Sustaining homeostasis in a changing environment relies on an organism’s ability to maintain an internal temperature within a specific range through thermoregulation. As poikilothermic ectotherms, insects must rely on mechanisms other than metabolic heat production to protect themselves from extreme temperatures. The harlequin bug (Murgantia histrionica) demonstrates plasticity in the ratio of black to yellow pigmentation on their dorsal surface, possibly taking advantage of solar radiation to warm their bodies during cool ambient temperatures. In order to investigate the impact of temperature and photoperiod on adult pigmentation, we reared harlequin nymphs in multiple thermal environments that mimicked the seasonal temperatures and photoperiods observed in their natural geographic range. We also transferred subsets of developing nymphs between environments in an attempt to ascertain when during development adult pigmentation is fixed. Once the nymphs reached the adult stage, the black to color ratio was quantified using digital imagery. Finally, we monitored the temperature of adult harlequin bugs in dark and basking conditions in order to assess the thermoregulation capabilities across a range of pigmentation phenotypes.
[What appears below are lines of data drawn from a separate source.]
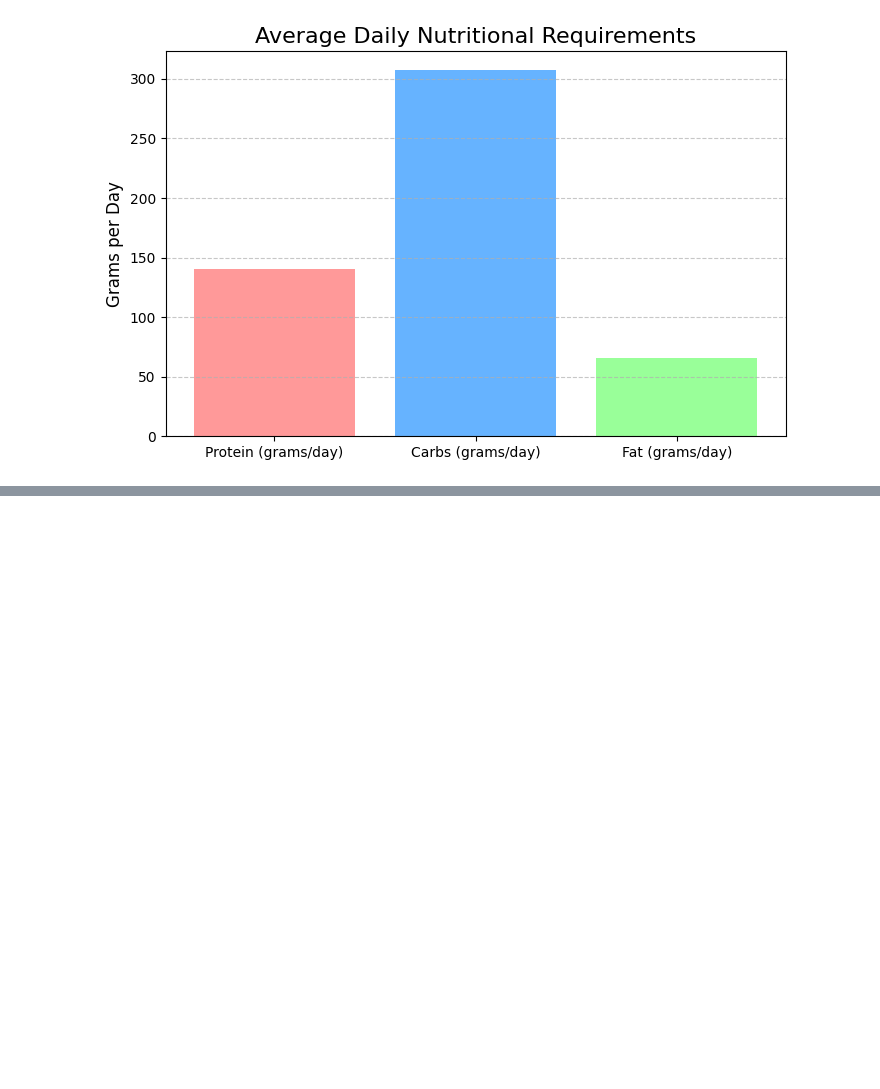
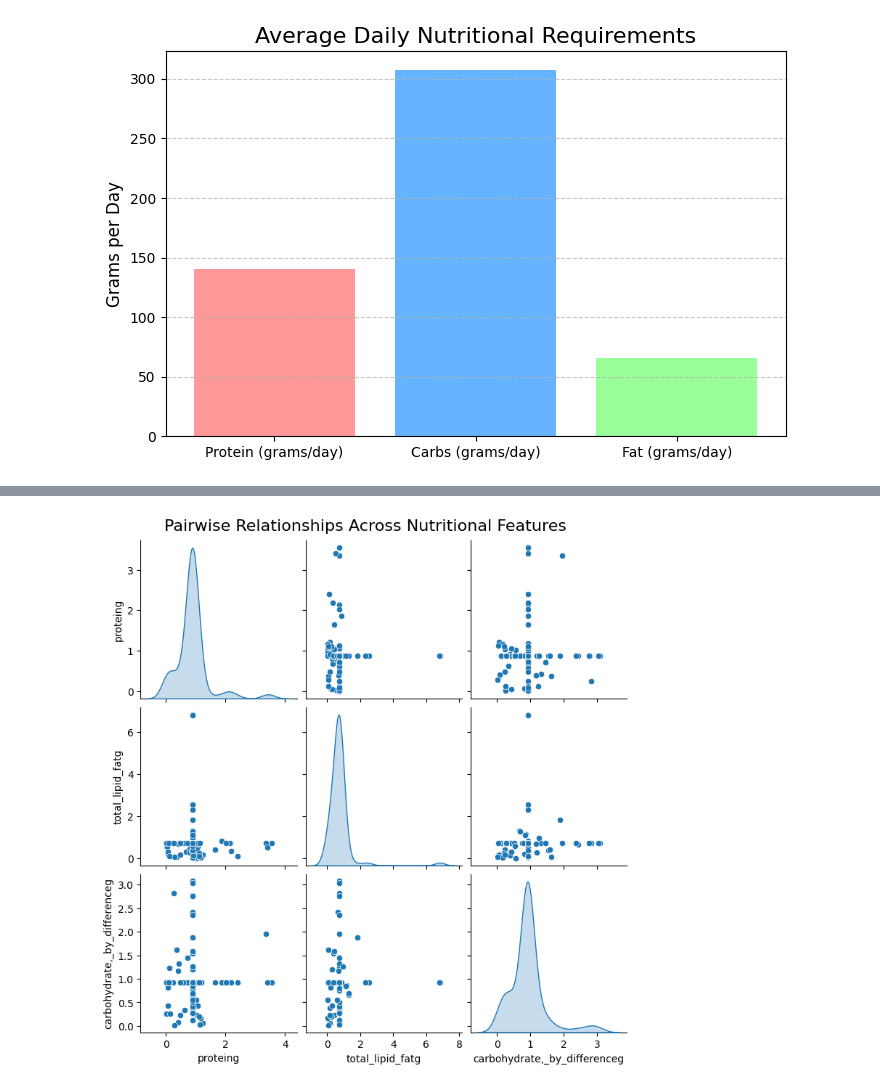
Before and after one commit to Anubhavkumarkanth/Dietbot_For_Athletes, a Jupyter notebook: maincode.ipynb, the cells around one changed output, grey strips where cells are left out. Cells and saved outputs as stored; diff of their text form; code cells hidden in the pictures; blank space fills up the shorter version.

```diff
--- a/maincode.ipynb
+++ b/maincode.ipynb
@@ -473,0 +541,13 @@ else:
+# %%
+import seaborn as sns
+import matplotlib.pyplot as plt
+
+# Pairplot for protein, fat, carbs, and water
+sns.pairplot(input_features[['proteing', 'total_lipid_fatg', 'carbohydrate,_by_differenceg']].dropna(),
+             diag_kind="kde",
+             kind="scatter",
+             height=2.5)
+plt.suptitle("Pairwise Relationships Across Nutritional Features", y=1.02, fontsize=16)
+plt.show()
+# %% [output]
+[figure, added]
```
Also changed, not shown: parts of 2 cells of this notebook.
Nymphs that completed their development in chambers mimicking a fall temperature and/or photoperiod had higher levels of melanization. In addition, bugs that completed their entire development under fall conditions showed the same degree of melanization as bugs transferred after 28 days of development, suggesting that M. histrionica, similar to some Lepidopterans, shows melanization plasticity in response to exposure at a late critical period of development, rather than total time spent in a fall environment. Bugs reared in a fall environment were smaller than both bugs in a summer environment and those transferred after 28 days of development. Smaller organisms have a larger surface area to volume ratio. It is possible that bugs developing in the fall, which will likely overwinter as adults, take advantage of their higher surface area to volume ratio to increase their body temperatures more efficiently than larger adults when exposed to solar radiation. In our assessment of thermoregulation, individuals with a darker pigmentation were able to raise their body temperature to greater extent. These results suggest that colder temperatures experienced late in the season may induce the development of a darker phenotype, potentially improving the insect’s immediate and over-winter survival.